◆ WORK INSTRUCTION ◆
An exact copy of the data is required; the images should not appear in it.

◆ MATERIAL PROVIDED ◆

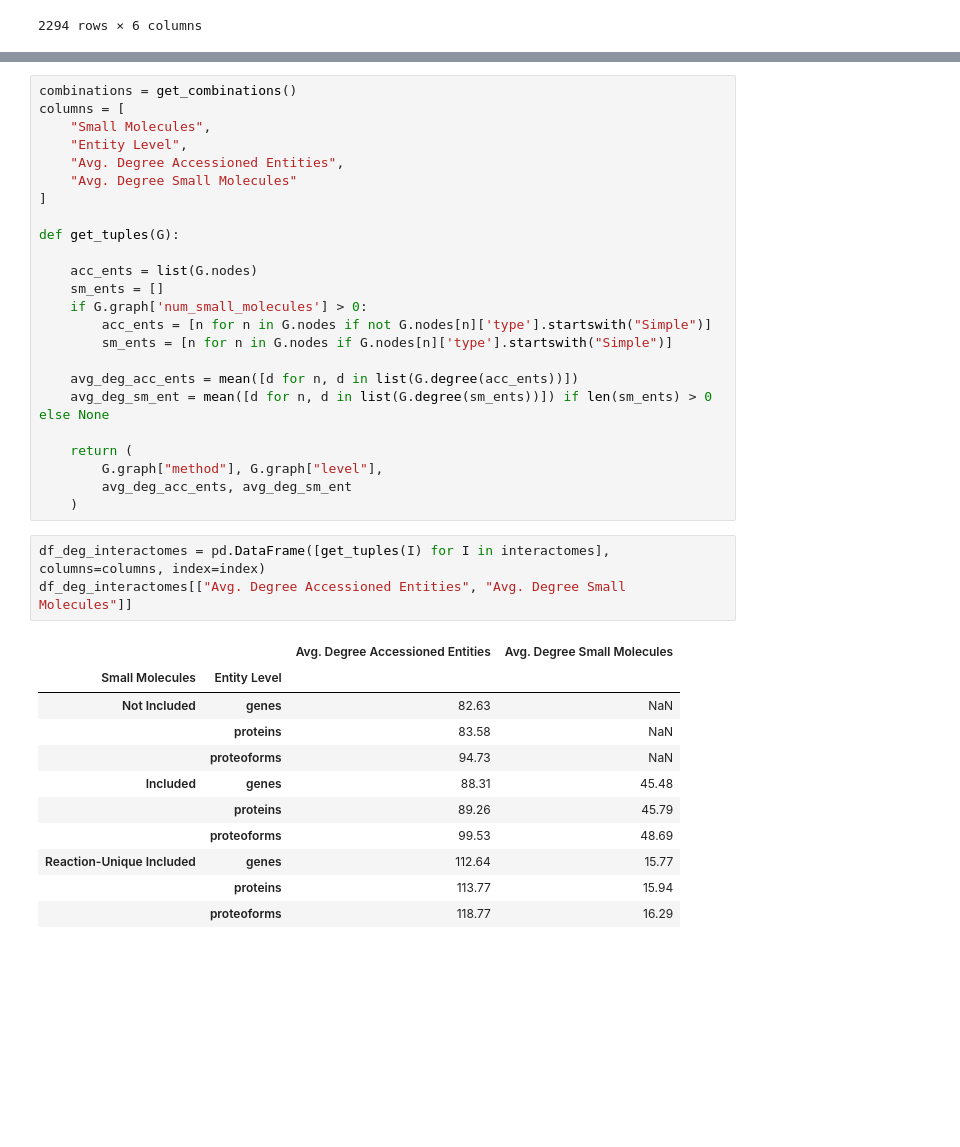
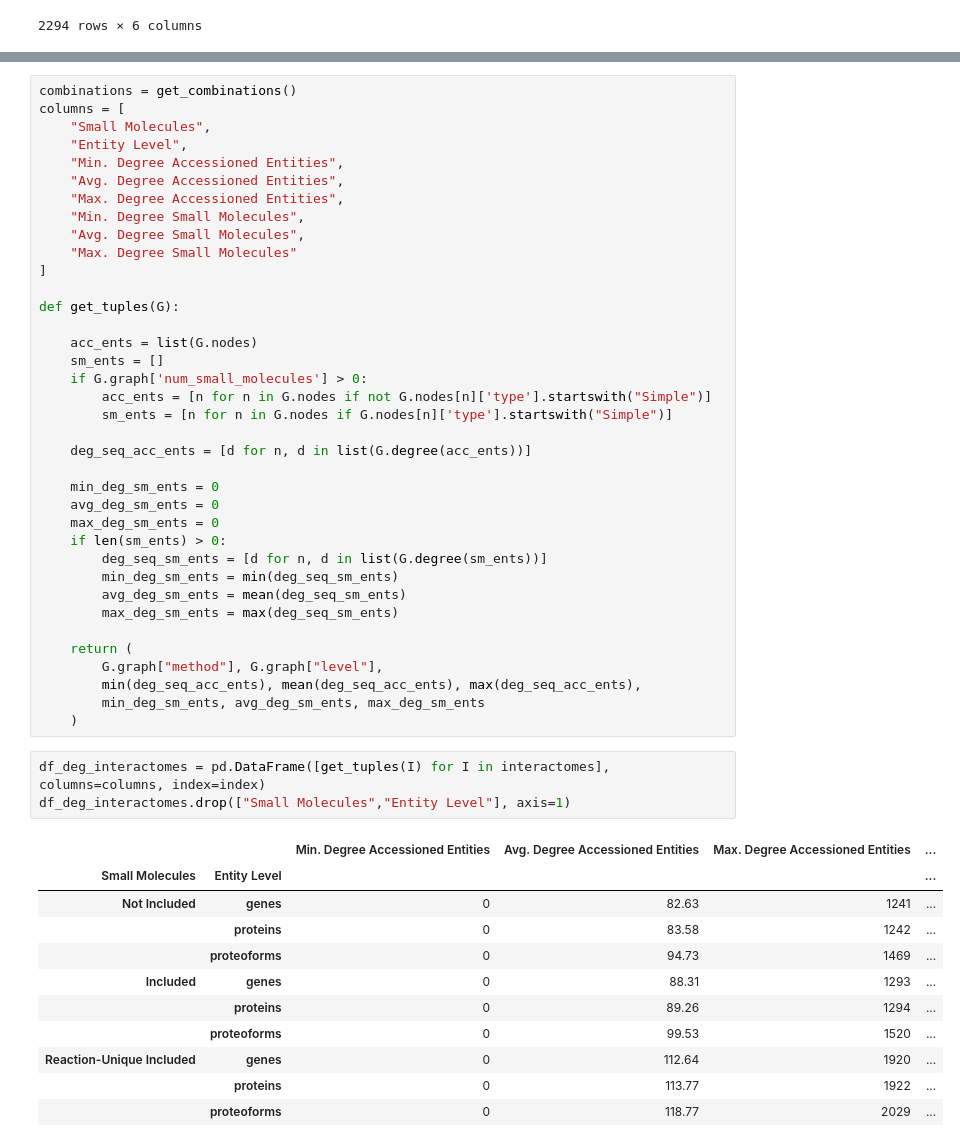
Before and after one commit to PathwayAnalysisPlatform/ProteoformNetworks, a Jupyter notebook: src/Python/analysis_1_size_degree.ipynb, the cells around one changed output, grey strips where cells are left out. Cells and saved outputs as stored; diff of their text form; blank space fills up the shorter version.

Commit message:
Calculate table of increase of nodes with Small molecules

```diff
--- a/src/Python/analysis_1_size_degree.ipynb
+++ b/src/Python/analysis_1_size_degree.ipynb
@@ -404,8 +502,12 @@ combinations = get_combinations()
 columns = [
     "Small Molecules",
     "Entity Level",
+    "Min. Degree Accessioned Entities",
     "Avg. Degree Accessioned Entities",
-    "Avg. Degree Small Molecules"
+    "Max. Degree Accessioned Entities",
+    "Min. Degree Small Molecules",
+    "Avg. Degree Small Molecules",
+    "Max. Degree Small Molecules"
 ]
 
 def get_tuples(G):
@@ -416,25 +518,34 @@ def get_tuples(G):
         acc_ents = [n for n in G.nodes if not G.nodes[n]['type'].startswith("Simple")]
         sm_ents = [n for n in G.nodes if G.nodes[n]['type'].startswith("Simple")]
 
-    avg_deg_acc_ents = mean([d for n, d in list(G.degree(acc_ents))])
-    avg_deg_sm_ent = mean([d for n, d in list(G.degree(sm_ents))]) if len(sm_ents) > 0 else None
+    deg_seq_acc_ents = [d for n, d in list(G.degree(acc_ents))]
+
+    min_deg_sm_ents = 0
+    avg_deg_sm_ents = 0
+    max_deg_sm_ents = 0
+    if len(sm_ents) > 0:
+        deg_seq_sm_ents = [d for n, d in list(G.degree(sm_ents))]
+        min_deg_sm_ents = min(deg_seq_sm_ents)
+        avg_deg_sm_ents = mean(deg_seq_sm_ents)
+        max_deg_sm_ents = max(deg_seq_sm_ents)
 
     return (
         G.graph["method"], G.graph["level"],
-        avg_deg_acc_ents, avg_deg_sm_ent
+        min(deg_seq_acc_ents), mean(deg_seq_acc_ents), max(deg_seq_acc_ents),
+        min_deg_sm_ents, avg_deg_sm_ents, max_deg_sm_ents
     )
 # %%
 df_deg_interactomes = pd.DataFrame([get_tuples(I) for I in interactomes], columns=columns, index=index)
-df_deg_interactomes[["Avg. Degree Accessioned Entities", "Avg. Degree Small Molecules"]]
+df_deg_interactomes.drop(["Small Molecules","Entity Level"], axis=1)
 # %% [output]
-|  |  | Avg. Degree Accessioned Entities | Avg. Degree Small Molecules |
-| Small Molecules | Entity Level |  |  |
-| Not Included | genes | 82.63 | NaN |
-|  | proteins | 83.58 | NaN |
-|  | proteoforms | 94.73 | NaN |
-| Included | genes | 88.31 | 45.48 |
-|  | proteins | 89.26 | 45.79 |
-|  | proteoforms | 99.53 | 48.69 |
-| Reaction-Unique Included | genes | 112.64 | 15.77 |
-|  | proteins | 113.77 | 15.94 |
-|  | proteoforms | 118.77 | 16.29 |
+|  |  | Min. Degree Accessioned Entities | Avg. Degree Accessioned Entities | Max. Degree Accessioned Entities | ... |
+| Small Molecules | Entity Level |  |  |  | ... |
+| Not Included | genes | 0 | 82.63 | 1241 | ... |
+|  | proteins | 0 | 83.58 | 1242 | ... |
+|  | proteoforms | 0 | 94.73 | 1469 | ... |
+| Included | genes | 0 | 88.31 | 1293 | ... |
+|  | proteins | 0 | 89.26 | 1294 | ... |
+|  | proteoforms | 0 | 99.53 | 1520 | ... |
+| Reaction-Unique Included | genes | 0 | 112.64 | 1920 | ... |
+|  | proteins | 0 | 113.77 | 1922 | ... |
+|  | proteoforms | 0 | 118.77 | 2029 | ... |
```
Also changed, not shown: parts of 15 cells of this notebook.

◆ ANSWER AREA ◆
Before and after one commit to PathwayAnalysisPlatform/ProteoformNetworks, a Jupyter notebook: src/Python/analysis_1_size_degree.ipynb, the cells around one changed output, grey strips where cells are left out. Cells and saved outputs as stored; diff of their text form; blank space fills up the shorter version.

Commit message:
Calculate table of increase of nodes with Small molecules

```diff
--- a/src/Python/analysis_1_size_degree.ipynb
+++ b/src/Python/analysis_1_size_degree.ipynb
@@ -404,8 +502,12 @@ combinations = get_combinations()
 columns = [
     "Small Molecules",
     "Entity Level",
+    "Min. Degree Accessioned Entities",
     "Avg. Degree Accessioned Entities",
-    "Avg. Degree Small Molecules"
+    "Max. Degree Accessioned Entities",
+    "Min. Degree Small Molecules",
+    "Avg. Degree Small Molecules",
+    "Max. Degree Small Molecules"
 ]
 
 def get_tuples(G):
@@ -416,25 +518,34 @@ def get_tuples(G):
         acc_ents = [n for n in G.nodes if not G.nodes[n]['type'].startswith("Simple")]
         sm_ents = [n for n in G.nodes if G.nodes[n]['type'].startswith("Simple")]
 
-    avg_deg_acc_ents = mean([d for n, d in list(G.degree(acc_ents))])
-    avg_deg_sm_ent = mean([d for n, d in list(G.degree(sm_ents))]) if len(sm_ents) > 0 else None
+    deg_seq_acc_ents = [d for n, d in list(G.degree(acc_ents))]
+
+    min_deg_sm_ents = 0
+    avg_deg_sm_ents = 0
+    max_deg_sm_ents = 0
+    if len(sm_ents) > 0:
+        deg_seq_sm_ents = [d for n, d in list(G.degree(sm_ents))]
+        min_deg_sm_ents = min(deg_seq_sm_ents)
+        avg_deg_sm_ents = mean(deg_seq_sm_ents)
+        max_deg_sm_ents = max(deg_seq_sm_ents)
 
     return (
         G.graph["method"], G.graph["level"],
-        avg_deg_acc_ents, avg_deg_sm_ent
+        min(deg_seq_acc_ents), mean(deg_seq_acc_ents), max(deg_seq_acc_ents),
+        min_deg_sm_ents, avg_deg_sm_ents, max_deg_sm_ents
     )
 # %%
 df_deg_interactomes = pd.DataFrame([get_tuples(I) for I in interactomes], columns=columns, index=index)
-df_deg_interactomes[["Avg. Degree Accessioned Entities", "Avg. Degree Small Molecules"]]
+df_deg_interactomes.drop(["Small Molecules","Entity Level"], axis=1)
 # %% [output]
-|  |  | Avg. Degree Accessioned Entities | Avg. Degree Small Molecules |
-| Small Molecules | Entity Level |  |  |
-| Not Included | genes | 82.63 | NaN |
-|  | proteins | 83.58 | NaN |
-|  | proteoforms | 94.73 | NaN |
-| Included | genes | 88.31 | 45.48 |
-|  | proteins | 89.26 | 45.79 |
-|  | proteoforms | 99.53 | 48.69 |
-| Reaction-Unique Included | genes | 112.64 | 15.77 |
-|  | proteins | 113.77 | 15.94 |
-|  | proteoforms | 118.77 | 16.29 |
+|  |  | Min. Degree Accessioned Entities | Avg. Degree Accessioned Entities | Max. Degree Accessioned Entities | ... |
+| Small Molecules | Entity Level |  |  |  | ... |
+| Not Included | genes | 0 | 82.63 | 1241 | ... |
+|  | proteins | 0 | 83.58 | 1242 | ... |
+|  | proteoforms | 0 | 94.73 | 1469 | ... |
+| Included | genes | 0 | 88.31 | 1293 | ... |
+|  | proteins | 0 | 89.26 | 1294 | ... |
+|  | proteoforms | 0 | 99.53 | 1520 | ... |
+| Reaction-Unique Included | genes | 0 | 112.64 | 1920 | ... |
+|  | proteins | 0 | 113.77 | 1922 | ... |
+|  | proteoforms | 0 | 118.77 | 2029 | ... |
```
Also changed, not shown: parts of 15 cells of this notebook.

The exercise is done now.